NTI-linked exploration firm picks up new Nunavut uranium property
Kivalliq Energy Corp. acquiring uranium claims 60 km south of Baker Lake
Kivalliq Energy Corp. has added a new Nunavut uranium exploration property to its portfolio, the company announced Oct. 15.
The Vancouver-based exploration company says it is in the process of acquiring 100 per cent of Pacific Ridge Exploration Inc.’s ownership of its Baker Basin uranium property.
That property is home to 95 claims across 232,262 acres, located about 60 kilometres south of Baker Lake.
Since 2006, Pacific Ridge and its joint venture partner Aurora Energy Resources have spent more than $7 million evaluating the property, identifying four uranium-rich zones.
And Kivalliq Energy Corp. considers two of those zones “drill ready,” making them “ripe for a systematic and targeted exploration campaign,” said the company’s president, Jeff Ward, in a news release.
Next, the company plans to compile data already collected from the property to rank its future drilling targets.
Kivalliq’s chief executive officer Jim Patterson called the property “too great an opportunity to pass up.”
“Our extensive northern exploration experience, as well as our relationships and award winning environmental track record in Nunavut, give Kivalliq a competitive advantage to rapidly advance the Baker Basin property,” Patterson said in a release.
Kivalliq Energy, formed out of a 2008 Inuit-owned lands deal between Nunavut Tunngavik Inc. and the Kaminak Gold Corp., already operates on the 252,000 acre Angilak property, about 200 km inland from the community of Whale Cove.
The property is home to the high-grade Lac Cinquante deposit.
Kivallliq Energy even picked up the 2012 Environmental Excellence Award, handed out by the Kivalliq Inuit Association to acknowledge the company’s “outstanding environmental stewardship” at its Angilak property.
But if a neighbouring uranium exploration project in the Baker Lake area is any indication, Kivalliq Energy could face opposition as it moves ahead with its latest acquisition.
Nunavut’s uranium watchdog organization Nunavummiut Makitagunarningit has raised a number of health, safety, economic, environmental concerns around Areva Resources Canada Inc.’s proposed Kiggavik project.
The Kiggavik project, about 80 kilometres from Baker Lake, would extract uranium ore from four open pits and one underground mine.

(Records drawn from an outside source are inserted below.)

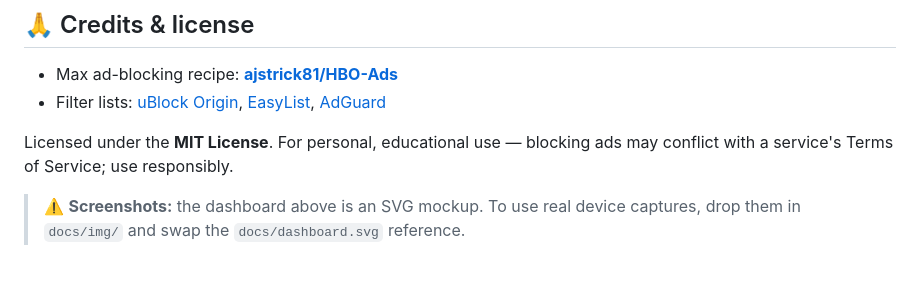
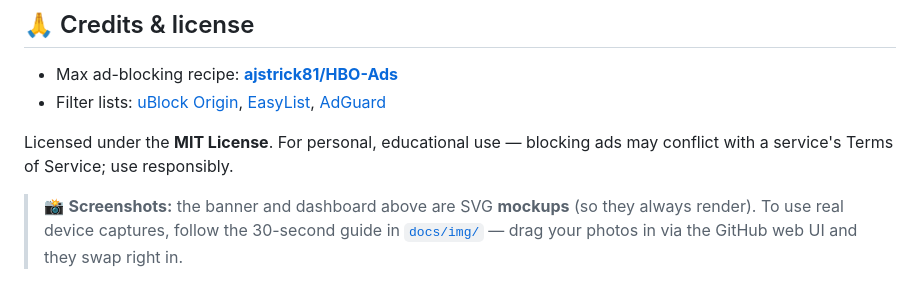
Before and after one commit to deepak-glitch/adblock, a Markdown page: README.md, the part around the change. Rendered like a GitHub page.

```diff
--- a/README.md
+++ b/README.md
@@ -190,5 +190,7 @@ adb install -r app/build/outputs/apk/debug/app-debug.apk
 Licensed under the **MIT License**. For personal, educational use — blocking ads
 may conflict with a service's Terms of Service; use responsibly.
 
-> ⚠️ **Screenshots:** the dashboard above is an SVG mockup. To use real device
-> captures, drop them in `docs/img/` and swap the `docs/dashboard.svg` reference.
+> 📸 **Screenshots:** the banner and dashboard above are SVG **mockups** (so they
+> always render). To use real device captures, follow the 30-second guide in
+> [`docs/img/`](docs/img/) — drag your photos in via the GitHub web UI and they
+> swap right in.
```
Also changed, not shown: docs/img/README.md (added, +41 -0 lines), firetv/README.md (+147 -150 lines).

The Baker Lake hunters and trappers organization also raised concerns last year about the impact of mining activities on the local caribou population.